## What this task involves
Below are some records. Pull every line that contains the word "copy".

## Records provided

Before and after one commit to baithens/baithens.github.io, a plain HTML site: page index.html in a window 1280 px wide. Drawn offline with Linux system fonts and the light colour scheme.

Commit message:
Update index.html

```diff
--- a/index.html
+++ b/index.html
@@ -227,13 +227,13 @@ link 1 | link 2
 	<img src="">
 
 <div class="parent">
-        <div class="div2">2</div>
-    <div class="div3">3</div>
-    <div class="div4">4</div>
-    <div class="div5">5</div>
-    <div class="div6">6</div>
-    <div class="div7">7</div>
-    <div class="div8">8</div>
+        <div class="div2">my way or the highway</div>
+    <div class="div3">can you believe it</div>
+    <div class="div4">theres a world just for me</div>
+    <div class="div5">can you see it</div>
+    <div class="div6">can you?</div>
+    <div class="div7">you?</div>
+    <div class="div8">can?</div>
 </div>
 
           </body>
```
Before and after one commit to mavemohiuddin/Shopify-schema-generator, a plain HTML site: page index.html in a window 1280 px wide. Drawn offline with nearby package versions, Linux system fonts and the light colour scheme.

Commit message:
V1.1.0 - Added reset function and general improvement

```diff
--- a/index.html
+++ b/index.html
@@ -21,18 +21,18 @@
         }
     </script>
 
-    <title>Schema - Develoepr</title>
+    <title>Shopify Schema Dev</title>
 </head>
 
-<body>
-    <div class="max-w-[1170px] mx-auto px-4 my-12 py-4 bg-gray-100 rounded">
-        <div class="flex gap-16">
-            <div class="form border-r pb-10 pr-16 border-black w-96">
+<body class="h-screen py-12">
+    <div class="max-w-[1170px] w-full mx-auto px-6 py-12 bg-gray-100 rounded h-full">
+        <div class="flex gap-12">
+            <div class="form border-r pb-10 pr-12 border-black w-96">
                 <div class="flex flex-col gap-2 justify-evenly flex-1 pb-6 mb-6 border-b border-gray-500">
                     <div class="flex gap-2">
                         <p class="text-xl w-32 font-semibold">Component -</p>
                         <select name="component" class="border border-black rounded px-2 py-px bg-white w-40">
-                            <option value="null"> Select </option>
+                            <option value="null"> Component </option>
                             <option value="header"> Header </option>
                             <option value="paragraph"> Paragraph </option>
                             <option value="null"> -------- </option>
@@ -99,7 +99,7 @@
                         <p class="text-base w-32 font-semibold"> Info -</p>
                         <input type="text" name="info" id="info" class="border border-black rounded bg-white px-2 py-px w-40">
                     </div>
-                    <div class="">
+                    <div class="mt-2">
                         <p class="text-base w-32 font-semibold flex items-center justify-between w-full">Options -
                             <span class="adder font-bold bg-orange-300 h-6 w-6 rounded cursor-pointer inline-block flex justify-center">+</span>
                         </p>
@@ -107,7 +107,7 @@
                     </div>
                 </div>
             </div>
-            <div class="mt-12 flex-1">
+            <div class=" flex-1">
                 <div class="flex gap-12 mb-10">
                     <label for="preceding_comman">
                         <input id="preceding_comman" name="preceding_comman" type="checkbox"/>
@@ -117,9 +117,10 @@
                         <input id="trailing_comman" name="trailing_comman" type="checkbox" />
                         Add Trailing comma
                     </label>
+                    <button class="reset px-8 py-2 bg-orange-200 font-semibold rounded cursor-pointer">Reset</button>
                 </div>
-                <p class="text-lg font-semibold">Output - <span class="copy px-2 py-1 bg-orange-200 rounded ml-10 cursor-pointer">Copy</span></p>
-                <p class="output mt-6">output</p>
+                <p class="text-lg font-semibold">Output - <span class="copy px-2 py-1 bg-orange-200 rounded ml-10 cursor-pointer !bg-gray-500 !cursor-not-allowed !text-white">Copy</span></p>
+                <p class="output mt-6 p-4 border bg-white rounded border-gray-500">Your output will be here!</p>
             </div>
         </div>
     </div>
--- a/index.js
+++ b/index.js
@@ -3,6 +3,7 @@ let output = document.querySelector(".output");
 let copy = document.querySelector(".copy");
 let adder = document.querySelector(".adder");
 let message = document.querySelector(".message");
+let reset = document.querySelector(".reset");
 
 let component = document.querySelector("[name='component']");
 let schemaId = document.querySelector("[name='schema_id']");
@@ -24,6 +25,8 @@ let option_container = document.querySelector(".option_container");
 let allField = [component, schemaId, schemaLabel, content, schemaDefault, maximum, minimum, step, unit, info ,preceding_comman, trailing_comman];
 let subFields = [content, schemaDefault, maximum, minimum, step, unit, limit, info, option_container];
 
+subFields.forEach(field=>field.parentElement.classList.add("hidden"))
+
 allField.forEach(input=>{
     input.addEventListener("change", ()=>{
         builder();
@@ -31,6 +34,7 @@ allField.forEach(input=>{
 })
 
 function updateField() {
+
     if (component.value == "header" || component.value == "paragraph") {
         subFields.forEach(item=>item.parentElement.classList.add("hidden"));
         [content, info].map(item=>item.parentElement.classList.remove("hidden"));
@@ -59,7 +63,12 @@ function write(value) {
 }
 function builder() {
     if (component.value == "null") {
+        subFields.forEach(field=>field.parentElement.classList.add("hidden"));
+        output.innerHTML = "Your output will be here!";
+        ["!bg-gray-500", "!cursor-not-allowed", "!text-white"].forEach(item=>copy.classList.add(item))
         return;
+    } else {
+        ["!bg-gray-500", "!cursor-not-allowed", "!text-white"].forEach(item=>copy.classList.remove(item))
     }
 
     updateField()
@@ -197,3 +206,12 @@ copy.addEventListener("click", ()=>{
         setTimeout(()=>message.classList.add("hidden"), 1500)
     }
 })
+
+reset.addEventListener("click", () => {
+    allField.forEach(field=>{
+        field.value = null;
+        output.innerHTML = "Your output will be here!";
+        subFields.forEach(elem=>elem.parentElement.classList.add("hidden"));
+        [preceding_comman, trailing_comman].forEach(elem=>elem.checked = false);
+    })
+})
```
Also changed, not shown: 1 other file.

## Written answer
-                <p class="text-lg font-semibold">Output - <span class="copy px-2 py-1 bg-orange-200 rounded ml-10 cursor-pointer">Copy</span></p>
+                <p class="text-lg font-semibold">Output - <span class="copy px-2 py-1 bg-orange-200 rounded ml-10 cursor-pointer !bg-gray-500 !cursor-not-allowed !text-white">Copy</span></p>
 let copy = document.querySelector(".copy");
+        ["!bg-gray-500", "!cursor-not-allowed", "!text-white"].forEach(item=>copy.classList.add(item))
+        ["!bg-gray-500", "!cursor-not-allowed", "!text-white"].forEach(item=>copy.classList.remove(item))
@@ -197,3 +206,12 @@ copy.addEventListener("click", ()=>{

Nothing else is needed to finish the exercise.